  2. Abstract

    Carbon monoxide (CO) is an ozone precursor, oxidant sink, and widely used pollution tracer. The importance of anthropogenic versus other CO sources in the US is uncertain. Here, we interpret extensive airborne measurements with an atmospheric model to constrain US fossil and nonfossil CO sources. Measurements reveal a low bias in the simulated CO background and a 30% overestimate of US fossil CO emissions in the 2016 National Emissions Inventory. After optimization we apply the model for source partitioning. During summer, regional fossil sources account for just 9%–16% of the sampled boundary layer CO, and 32%–38% of the North American enhancement—complicating use of CO as a fossil fuel tracer. The remainder predominantly reflects biogenic hydrocarbon oxidation plus fires. Fossil sources account for less domain‐wide spatial variability at this time than nonfossil and background contributions.
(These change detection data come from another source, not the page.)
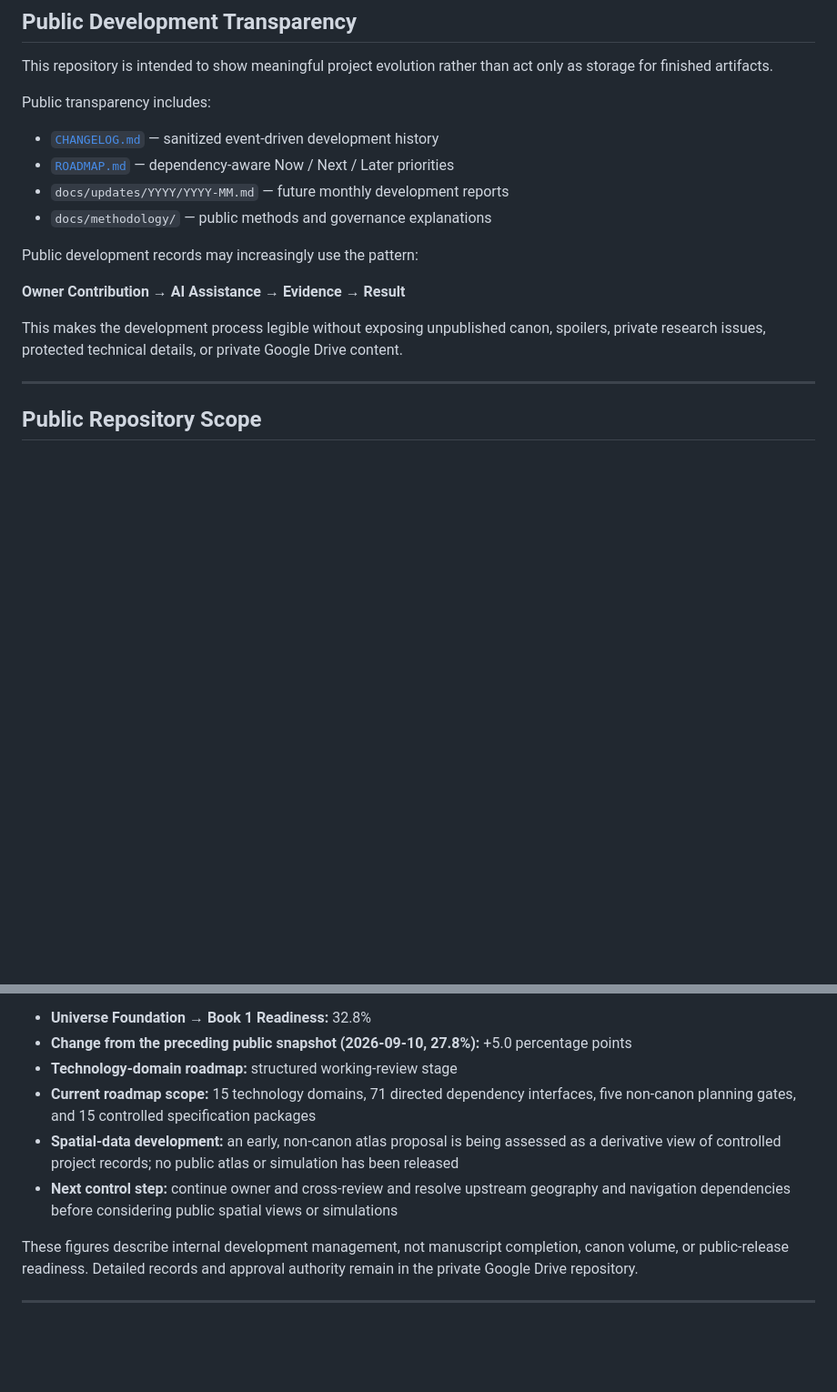
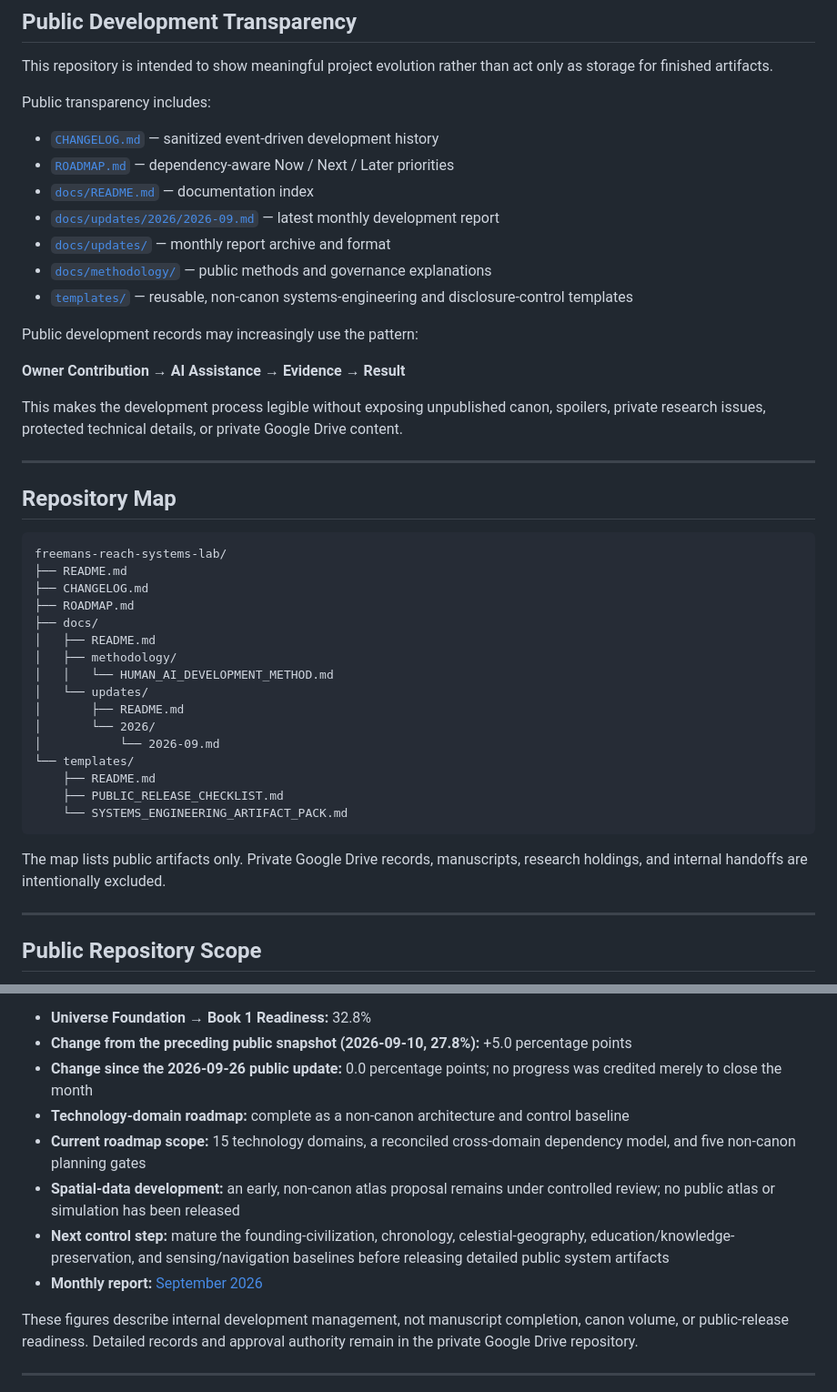
Before and after one commit to jvholmes87/freemans-reach-systems-lab, a Markdown page: README.md, 2 parts joined by grey strips. Shown at 91% size. Drawn GitHub-style; blank space fills up the shorter version.

Commit message:
Publish month-end status and repository map (2026-09-30)

````diff
--- a/README.md
+++ b/README.md
@@ -415,14 +415,42 @@ Public transparency includes:
 
 - [`CHANGELOG.md`](CHANGELOG.md) — sanitized event-driven development history
 - [`ROADMAP.md`](ROADMAP.md) — dependency-aware Now / Next / Later priorities
-- `docs/updates/YYYY/YYYY-MM.md` — future monthly development reports
-- `docs/methodology/` — public methods and governance explanations
+- [`docs/README.md`](docs/README.md) — documentation index
+- [`docs/updates/2026/2026-09.md`](docs/updates/2026/2026-09.md) — latest monthly development report
+- [`docs/updates/`](docs/updates/) — monthly report archive and format
+- [`docs/methodology/`](docs/methodology/) — public methods and governance explanations
+- [`templates/`](templates/) — reusable, non-canon systems-engineering and disclosure-control templates
 
 Public development records may increasingly use the pattern:
 
 **Owner Contribution → AI Assistance → Evidence → Result**
 
 This makes the development process legible without exposing unpublished canon, spoilers, private research issues, protected technical details, or private Google Drive content.
+
+---
+
+## Repository Map
+
+```text
+freemans-reach-systems-lab/
+├── README.md
+├── CHANGELOG.md
+├── ROADMAP.md
+├── docs/
+│   ├── README.md
+│   ├── methodology/
+│   │   └── HUMAN_AI_DEVELOPMENT_METHOD.md
+│   └── updates/
+│       ├── README.md
+│       └── 2026/
+│           └── 2026-09.md
+└── templates/
+    ├── README.md
+    ├── PUBLIC_RELEASE_CHECKLIST.md
+    └── SYSTEMS_ENGINEERING_ARTIFACT_PACK.md
+```
+
+The map lists public artifacts only. Private Google Drive records, manuscripts, research holdings, and internal handoffs are intentionally excluded.
 
 ---
 
@@ -502,10 +530,12 @@ The current universe-readiness effort includes:
 
 - **Universe Foundation → Book 1 Readiness:** 32.8%
 - **Change from the preceding public snapshot (2026-09-10, 27.8%):** +5.0 percentage points
-- **Technology-domain roadmap:** structured working-review stage
-- **Current roadmap scope:** 15 technology domains, 71 directed dependency interfaces, five non-canon planning gates, and 15 controlled specification packages
-- **Spatial-data development:** an early, non-canon atlas proposal is being assessed as a derivative view of controlled project records; no public atlas or simulation has been released
-- **Next control step:** continue owner and cross-review and resolve upstream geography and navigation dependencies before considering public spatial views or simulations
+- **Change since the 2026-09-26 public update:** 0.0 percentage points; no progress was credited merely to close the month
+- **Technology-domain roadmap:** complete as a non-canon architecture and control baseline
+- **Current roadmap scope:** 15 technology domains, a reconciled cross-domain dependency model, and five non-canon planning gates
+- **Spatial-data development:** an early, non-canon atlas proposal remains under controlled review; no public atlas or simulation has been released
+- **Next control step:** mature the founding-civilization, chronology, celestial-geography, education/knowledge-preservation, and sensing/navigation baselines before releasing detailed public system artifacts
+- **Monthly report:** [September 2026](docs/updates/2026/2026-09.md)
 
 These figures describe internal development management, not manuscript completion, canon volume, or public-release readiness. Detailed records and approval authority remain in the private Google Drive repository.
 
````
Also changed, not shown: other parts of README.md (+1 -1 lines).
The regional fossil contribution rises in other seasons, and drives ambient variability downwind of urban areas.